1 variant,” says a press release about the study.

The findings are based on a meta-analysis of 65 studies from 19 countries, including the US, UK, Canada, India and Norway, to assess the effectiveness of previous COVID infection in protecting a person. This includes studies examining reinfection with COVID in unvaccinated individuals.

Data on newer XBB omicron variants or their sub-lines were not examined in this study. The XBB.1.5 omicron variant is the most dominant in the US, according to data from the Centers for Disease Control and Prevention.

Vaccination is the safest way to acquire immunity, while acquiring natural immunity must be balanced against the risks of serious illness and death associated with initial infection, said Stephen Lim, the study’s lead author and a professor in the Department of Health Indicators. Das said the University of Washington Sciences in a statement.

If a person was previously infected with a non-omicron variant of the corona virus, protection from subsequent omicron infections was significantly lower, the study found.

However, if a person had been previously infected with Omicron, there was a greater chance of being protected from future Omicron infection – but not for sub variants BA.4 and BA.5, the researchers wrote. This confirms the greater immune escape associated with this particular sub variant.

To fully understand a person’s immune profile and risks from COVID-19, public health decision-makers need to consider natural immunity and vaccination status, said Dr. Caroline Stein, a co-author of the study, in a statement.

Such decisions, the researchers said, apply to guidelines for when people should receive COVID vaccine doses, including booster shots, the researchers wrote.

Limitations of the study included that fewer studies performed by the included authors had data on the original Omicron strains and their derivatives.

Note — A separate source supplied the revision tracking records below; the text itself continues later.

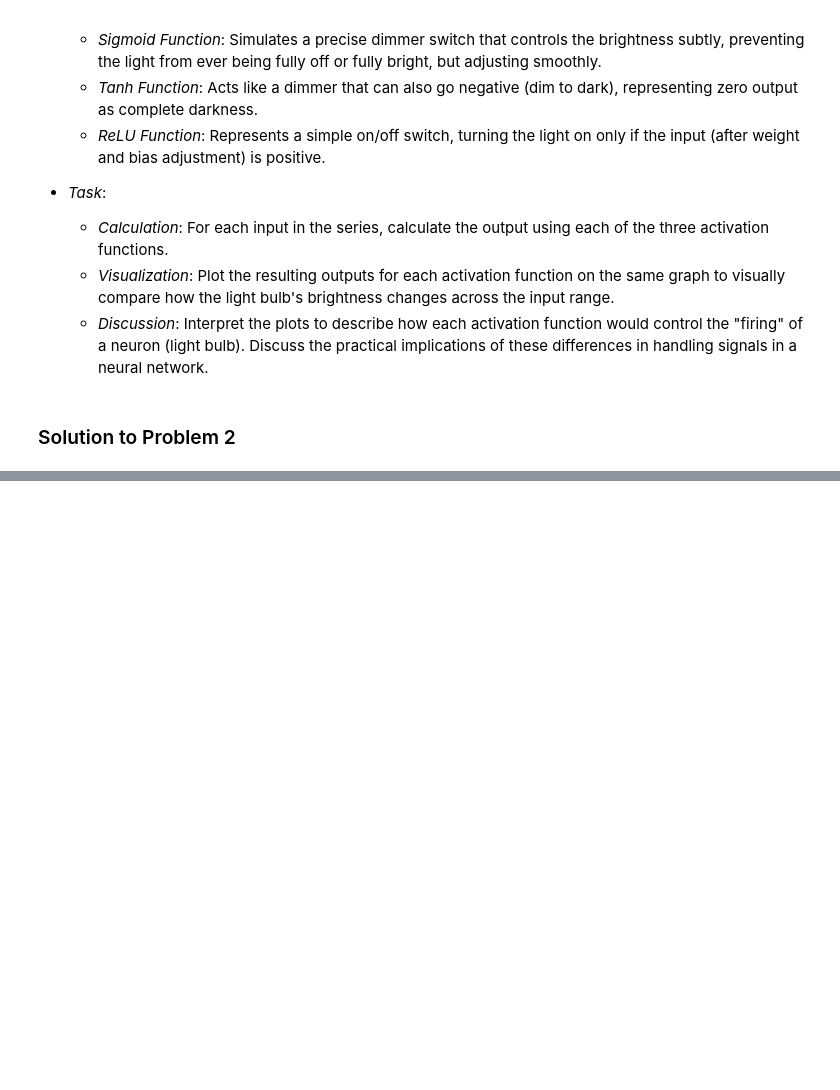
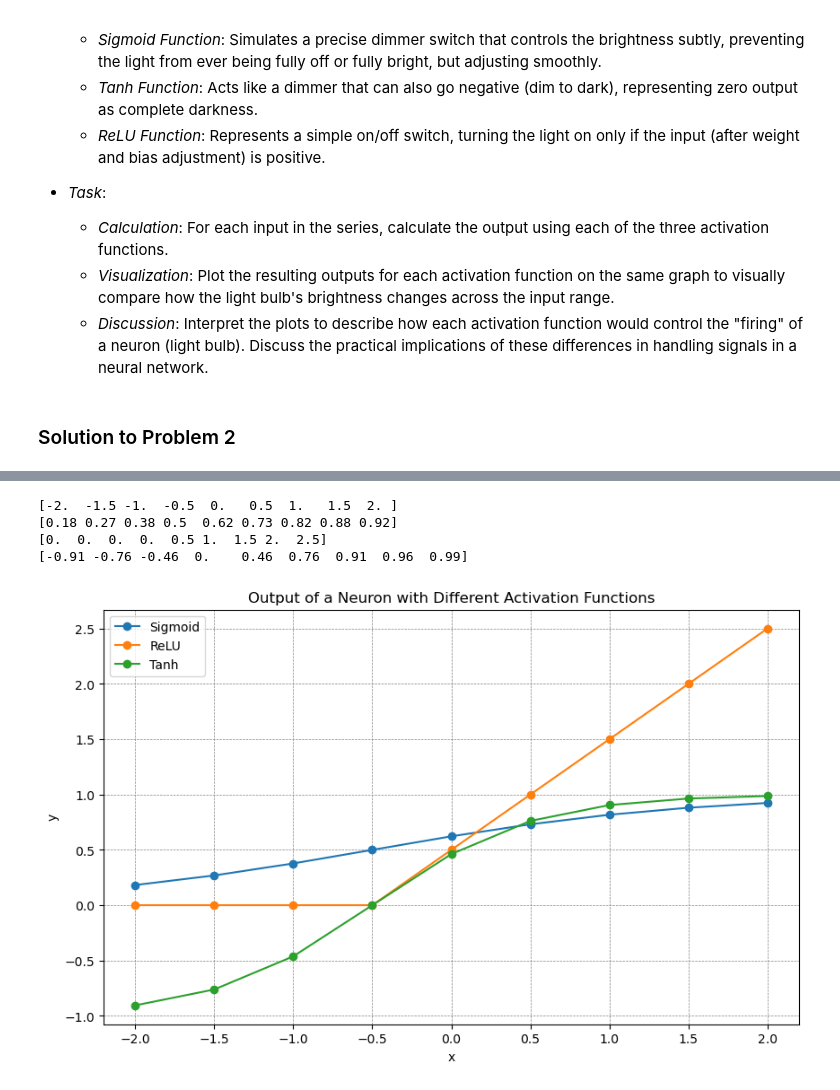
Before and after one commit to SadiahZ14/Artificial-Neural-Networks, a Jupyter notebook: Chapter_1/Problems.ipynb, the cells around one changed output, grey strips where cells are left out. Saved outputs shown, nothing was run; the diff lists cells and outputs as text; code cells hidden in the pictures; blank space fills up the shorter version.

```diff
--- a/Chapter_1/Problems.ipynb
+++ b/Chapter_1/Problems.ipynb
@@ -103,0 +106,57 @@ Output for x = -1 is  0.2689414213699951
+# %%
+import numpy as np
+import matplotlib.pyplot as plt
+
+# Generate values from -2 to 2 with increments of 0.5
+x_values = np.arange(-2, 2.5, 0.5)  # Note: 2.5 ensures the value 2 is included
+
+print(x_values)
+
+# Specify the weights and bias
+w = 1
+b= 0.5
+
+# Compute the weighted sum of x and w
+y = w*x_values + b
+
+#Define the activation functions
+def sigmoid(x):
+    return 1 / (1 + np.exp(-x))
+
+def relu(x):
+    return np.maximum(0, x)
+
+def tanh(x):
+    return np.tanh(x)
+
+# Compute the output of the neuron for different activation functions
+y_sigmoid = sigmoid(y)
+y_relu = relu(y)
+y_tanh = tanh(y)
+
+# Assuming y_sigmoid, y_relu, and y_tanh are numpy arrays
+y_sigmoid_rounded = np.round(y_sigmoid, 2)
+y_relu_rounded = np.round(y_relu, 2)
+y_tanh_rounded = np.round(y_tanh, 2)
+print(y_sigmoid_rounded)
+print(y_relu_rounded)
+print(y_tanh_rounded)
+
+# Plot the output of the neuron for different activation functions
+
+plt.figure(figsize=(10,6))
+plt.plot(x_values, y_sigmoid, label='Sigmoid', marker='o')
+plt.plot(x_values, y_relu, label='ReLU', marker='o')
+plt.plot(x_values, y_tanh, label='Tanh', marker='o')
+plt.xlabel('x')
+plt.ylabel('y')
+plt.title('Output of a Neuron with Different Activation Functions')
+plt.legend()
+plt.grid(color='gray', linestyle='--', linewidth=0.5)
+plt.show()
+# %% [output]
+[-2.  -1.5 -1.  -0.5  0.   0.5  1.   1.5  2. ]
+[0.18 0.27 0.38 0.5  0.62 0.73 0.82 0.88 0.92]
+[0.  0.  0.  0.  0.5 1.  1.5 2.  2.5]
+[-0.91 -0.76 -0.46  0.    0.46  0.76  0.91  0.96  0.99]
+[figure, added]
```
Also changed, not shown: parts of 12 cells of this notebook.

The work warrants further studies examining the protection provided by COVID vaccines and infection. This highlights how more studies have been published analyzing vaccine effectiveness versus COVID infection. This study was funded by the Bill and Melinda Gates Foundation.